The Secret Formula 2010

Postby Irahays » Fri Dec 24, 2010 10:44 am

[quote:bd1c26600c="Aray0113"][quote:bd1c26600c="Irahays"]I won one 2009 league with Brian Roberts at second base. So your evaluation of 20 teams a year for the last seven years is invalid.[/quote:bd1c26600c]

I too have won with a 3 at 2B; this doesn't make J-Pav's findings invalid, however. [/quote:bd1c26600c]

Perhaps you didn't read the long post by Helium, I thought the sarcasm in my post you quoted would be obvious. :)

Anyhow, I would like to hear about the 4 stud hitter build J-Pav mentioned.

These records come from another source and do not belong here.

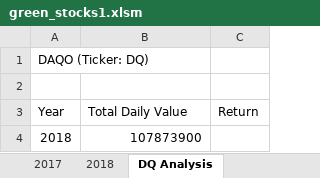
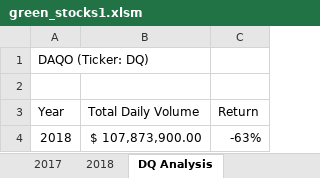
Before and after one commit to asmi344/Stock-Analysis, an Excel workbook: green_stocks1.xlsm, sheet DQ Analysis, drawn as a sheet; values as stored, in another font and other column widths than the file's, no borders; the diff names each change by its address in the sheet, - before the commit and + after, or states it on an @@ line.

Commit message:
Add files via upload
Added the total return and saw the stock dropped 63% in 2018

```diff
--- a/green_stocks1.xlsm (sheet DQ Analysis)
+++ b/green_stocks1.xlsm (sheet DQ Analysis)
-B3: Total Daily Value
+B3: Total Daily Volume
-B4 (Total Daily Volume): 107873900
+B4 (Total Daily Volume): $ 107,873,900.00
-C4 (Return): (empty)
+C4 (Return): -63%
```
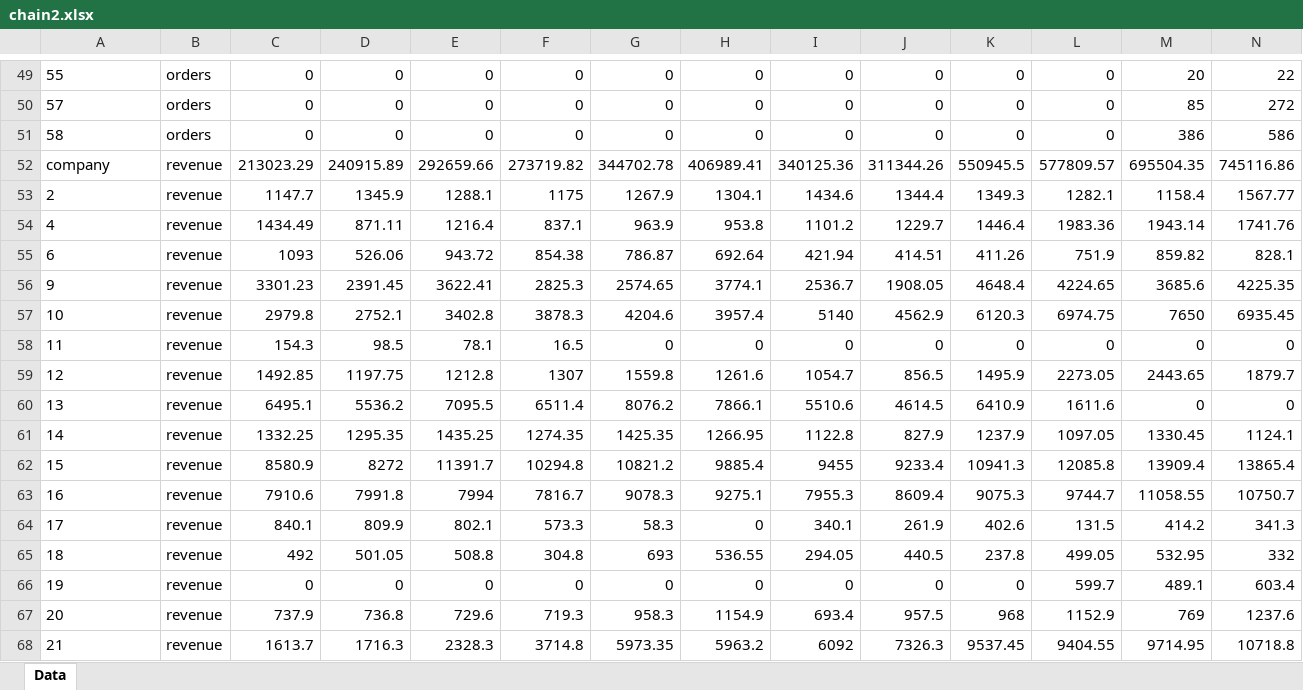
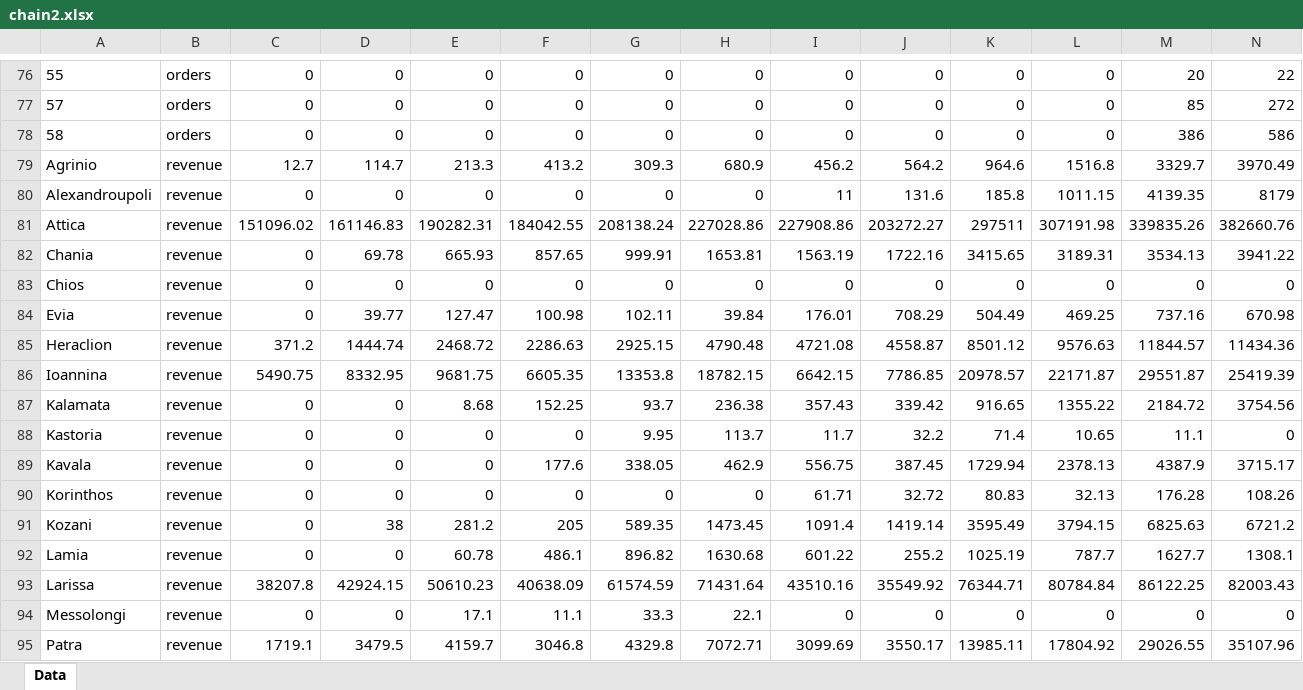
Before and after one commit to thomasantonakis/cdgr_mysql, an Excel workbook: chain2.xlsx, sheet Data, drawn as a sheet; only a part is shown, gaps mark what is left out; the shorter side is filled out with more unchanged rows; values as stored, in another font and other column widths than the file's, no borders; removed rows and columns are numbered as before the commit, all else as after; rows hold the shown columns only; the diff covers the shown part only; the diff names each change by its address in the sheet, - before the commit and + after, or states it on an @@ line.

```diff
--- a/chain2.xlsx (sheet Data)
+++ b/chain2.xlsx (sheet Data)
-row 52: company | revenue | 213023.29 | 240915.89 | 292659.66 | 273719.82 | 344702.78 | 406989.41 | 340125.36 | 311344.26 | 550945.5 | 577809.57 | 695504.35 | 745116.86
+row 79: Agrinio | revenue | 12.7 | 114.7 | 213.3 | 413.2 | 309.3 | 680.9 | 456.2 | 564.2 | 964.6 | 1516.8 | 3329.7 | 3970.49
+row 80: Alexandroupoli | revenue | 0 | 0 | 0 | 0 | 0 | 0 | 11 | 131.6 | 185.8 | 1011.15 | 4139.35 | 8179
+row 81: Attica | revenue | 151096.02 | 161146.83 | 190282.31 | 184042.55 | 208138.24 | 227028.86 | 227908.86 | 203272.27 | 297511 | 307191.98 | 339835.26 | 382660.76
+row 82: Chania | revenue | 0 | 69.78 | 665.93 | 857.65 | 999.91 | 1653.81 | 1563.19 | 1722.16 | 3415.65 | 3189.31 | 3534.13 | 3941.22
+row 83: Chios | revenue | 0 | 0 | 0 | 0 | 0 | 0 | 0 | 0 | 0 | 0 | 0 | 0
+row 84: Evia | revenue | 0 | 39.77 | 127.47 | 100.98 | 102.11 | 39.84 | 176.01 | 708.29 | 504.49 | 469.25 | 737.16 | 670.98
+row 85: Heraclion | revenue | 371.2 | 1444.74 | 2468.72 | 2286.63 | 2925.15 | 4790.48 | 4721.08 | 4558.87 | 8501.12 | 9576.63 | 11844.57 | 11434.36
+row 86: Ioannina | revenue | 5490.75 | 8332.95 | 9681.75 | 6605.35 | 13353.8 | 18782.15 | 6642.15 | 7786.85 | 20978.57 | 22171.87 | 29551.87 | 25419.39
+row 87: Kalamata | revenue | 0 | 0 | 8.68 | 152.25 | 93.7 | 236.38 | 357.43 | 339.42 | 916.65 | 1355.22 | 2184.72 | 3754.56
+row 88: Kastoria | revenue | 0 | 0 | 0 | 0 | 9.95 | 113.7 | 11.7 | 32.2 | 71.4 | 10.65 | 11.1 | 0
+row 89: Kavala | revenue | 0 | 0 | 0 | 177.6 | 338.05 | 462.9 | 556.75 | 387.45 | 1729.94 | 2378.13 | 4387.9 | 3715.17
+row 90: Korinthos | revenue | 0 | 0 | 0 | 0 | 0 | 0 | 61.71 | 32.72 | 80.83 | 32.13 | 176.28 | 108.26
+row 91: Kozani | revenue | 0 | 38 | 281.2 | 205 | 589.35 | 1473.45 | 1091.4 | 1419.14 | 3595.49 | 3794.15 | 6825.63 | 6721.2
+row 92: Lamia | revenue | 0 | 0 | 60.78 | 486.1 | 896.82 | 1630.68 | 601.22 | 255.2 | 1025.19 | 787.7 | 1627.7 | 1308.1
+row 93: Larissa | revenue | 38207.8 | 42924.15 | 50610.23 | 40638.09 | 61574.59 | 71431.64 | 43510.16 | 35549.92 | 76344.71 | 80784.84 | 86122.25 | 82003.43
+row 94: Messolongi | revenue | 0 | 0 | 17.1 | 11.1 | 33.3 | 22.1 | 0 | 0 | 0 | 0 | 0 | 0
+row 95: Patra | revenue | 1719.1 | 3479.5 | 4159.7 | 3046.8 | 4329.8 | 7072.71 | 3099.69 | 3550.17 | 13985.11 | 17804.92 | 29026.55 | 35107.96
```
Also changed, not shown: 95 added rows, 3 removed rows and 1 edited cell elsewhere in this sheet, 6 other files.
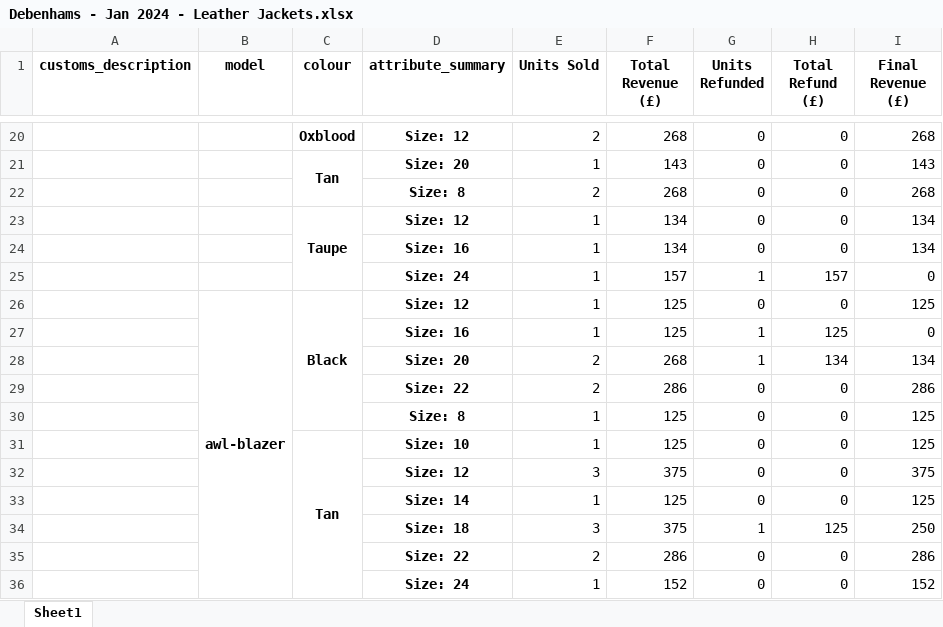
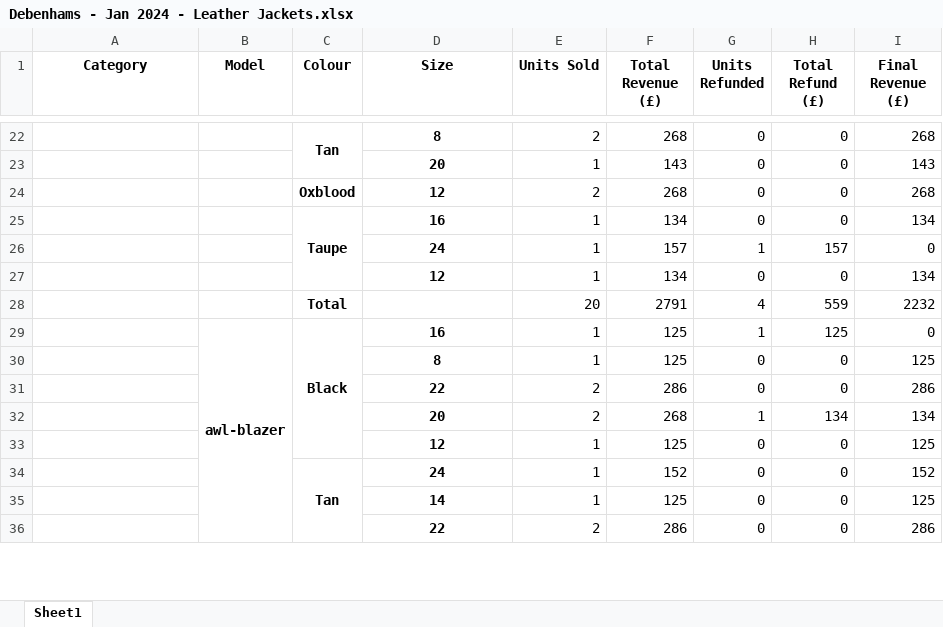
Before and after one commit to JatinArutla/sales-analysis-leather-company, an Excel workbook: Debenhams - Jan 2024 - Leather Jackets.xlsx, sheet Sheet1, drawn as a sheet; only a part is shown, gaps mark what is left out; values as stored, in another font and other column widths than the file's, no borders; removed rows and columns are numbered as before the commit, all else as after; the diff covers the shown part only; the diff names each change by its address in the sheet, - before the commit and + after, or states it on an @@ line.

```diff
--- a/Debenhams - Jan 2024 - Leather Jackets.xlsx (sheet Sheet1)
+++ b/Debenhams - Jan 2024 - Leather Jackets.xlsx (sheet Sheet1)
-A1: customs_description
+A1: Category
-B1: model
+B1: Model
-C1: colour
+C1: Colour
-D1: attribute_summary
+D1: Size
-C22 (Colour): Oxblood
+C22 (Colour): Tan
+C22:C23 merged
-D22 (Size): Size: 12
+D22 (Size): 8
-C23 (Colour): Tan
+C23 (Colour): (empty)
-C21:C22 merged
-D23 (Size): Size: 20
+D23 (Size): 20
-C24 (Colour): (empty)
+C24 (Colour): Oxblood
-D24 (Size): Size: 8
+D24 (Size): 12
-D25 (Size): Size: 12
+D25 (Size): 16
-row 24:  |  |  | Size: 16 | 1 | 134 | 0 | 0 | 134
-D26 (Size): Size: 24
+D26 (Size): 24
-row 26:  | awl-blazer | Black | Size: 12 | 1 | 125 | 0 | 0 | 125
+row 27:  |  |  | 12 | 1 | 134 | 0 | 0 | 134
+row 28:  |  | Total |  | 20 | 2791 | 4 | 559 | 2232
-B29 (Model): (empty)
+B29 (Model): awl-blazer
+B29:B40 merged
-C29 (Colour): (empty)
+C29 (Colour): Black
+C29:C33 merged
-D29 (Size): Size: 16
+D29 (Size): 16
-row 28:  |  |  | Size: 20 | 2 | 268 | 1 | 134 | 134
+row 30:  |  |  | 8 | 1 | 125 | 0 | 0 | 125
-D31 (Size): Size: 22
+D31 (Size): 22
+row 32:  |  |  | 20 | 2 | 268 | 1 | 134 | 134
-D33 (Size): Size: 8
+D33 (Size): 12
-D34 (Size): Size: 10
+D34 (Size): 24
-F34 (Total Revenue (£)): 125
+F34 (Total Revenue (£)): 152
-I34 (Final Revenue (£)): 125
+I34 (Final Revenue (£)): 152
-row 32:  |  |  | Size: 12 | 3 | 375 | 0 | 0 | 375
-D35 (Size): Size: 14
+D35 (Size): 14
-row 34:  |  |  | Size: 18 | 3 | 375 | 1 | 125 | 250
-D36 (Size): Size: 22
+D36 (Size): 22
-row 36:  |  |  | Size: 24 | 1 | 152 | 0 | 0 | 152
```
Also changed, not shown: 21 added rows, 4 removed rows, 22 edited cells and merged cells elsewhere in this sheet, Debenhams - Feb 2024 - Leather Jackets.xlsx, Leather Company - Feb 2024 - Leather Jackets.xlsx, 3 other files.
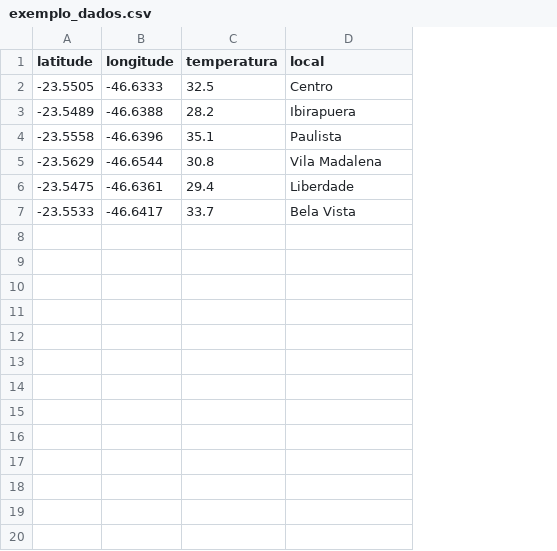
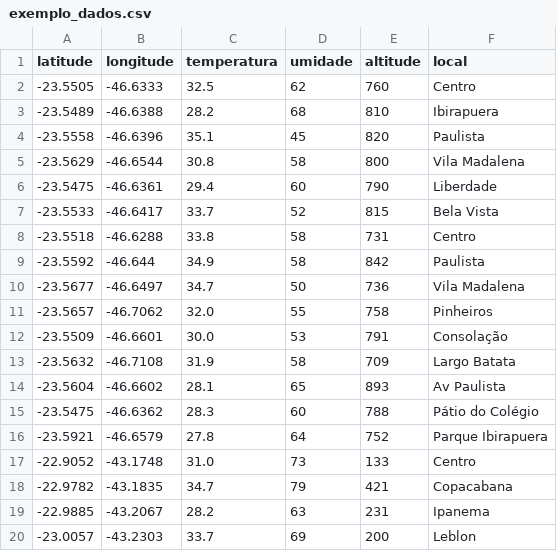
Before and after one commit to ByMaxAnjos/clima-urbano-interativo, a CSV file: exemplo_dados.csv, drawn as a sheet; only a part is shown; the diff covers the shown part only; the diff names each change by its address in the sheet, - before the commit and + after, or states it on an @@ line.

```diff
--- a/exemplo_dados.csv
+++ b/exemplo_dados.csv
+column D (umidade), rows 2-7: 62 | 68 | 45 | 58 | 60 | 52
+column E (altitude), rows 2-7: 760 | 810 | 820 | 800 | 790 | 815
+row 8: -23.5518 | -46.6288 | 33.8 | 58 | 731 | Centro
+row 9: -23.5592 | -46.644 | 34.9 | 58 | 842 | Paulista
+row 10: -23.5677 | -46.6497 | 34.7 | 50 | 736 | Vila Madalena
+row 11: -23.5657 | -46.7062 | 32.0 | 55 | 758 | Pinheiros
+row 12: -23.5509 | -46.6601 | 30.0 | 53 | 791 | Consolação
+row 13: -23.5632 | -46.7108 | 31.9 | 58 | 709 | Largo Batata
+row 14: -23.5604 | -46.6602 | 28.1 | 65 | 893 | Av Paulista
+row 15: -23.5475 | -46.6362 | 28.3 | 60 | 788 | Pátio do Colégio
+row 16: -23.5921 | -46.6579 | 27.8 | 64 | 752 | Parque Ibirapuera
+row 17: -22.9052 | -43.1748 | 31.0 | 73 | 133 | Centro
+row 18: -22.9782 | -43.1835 | 34.7 | 79 | 421 | Copacabana
+row 19: -22.9885 | -43.2067 | 28.2 | 63 | 231 | Ipanema
+row 20: -23.0057 | -43.2303 | 33.7 | 69 | 200 | Leblon
```
Also changed, not shown: 18 added rows elsewhere in this file, 1 other file.
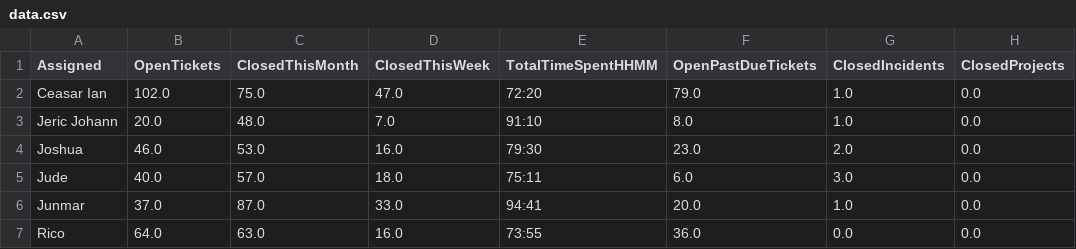
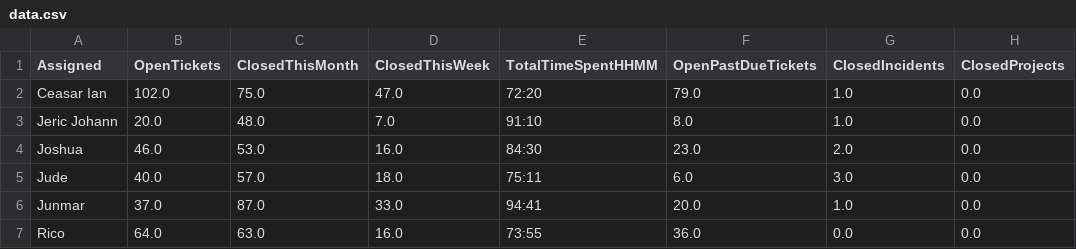
Before and after one commit to astechsupport/technical-support-data, a CSV file: data.csv, drawn as a sheet; only a part is shown; the diff names each change by its address in the sheet, - before the commit and + after, or states it on an @@ line.

Commit message:
Automated update 2025-10-26 16:00:27

```diff
--- a/data.csv
+++ b/data.csv
-E4 (TotalTimeSpentHHMM): 79:30
+E4 (TotalTimeSpentHHMM): 84:30
```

I also just realized Jpav was in a league with me when our division came down to game 162. Crazy. Of course he won the game 1-0.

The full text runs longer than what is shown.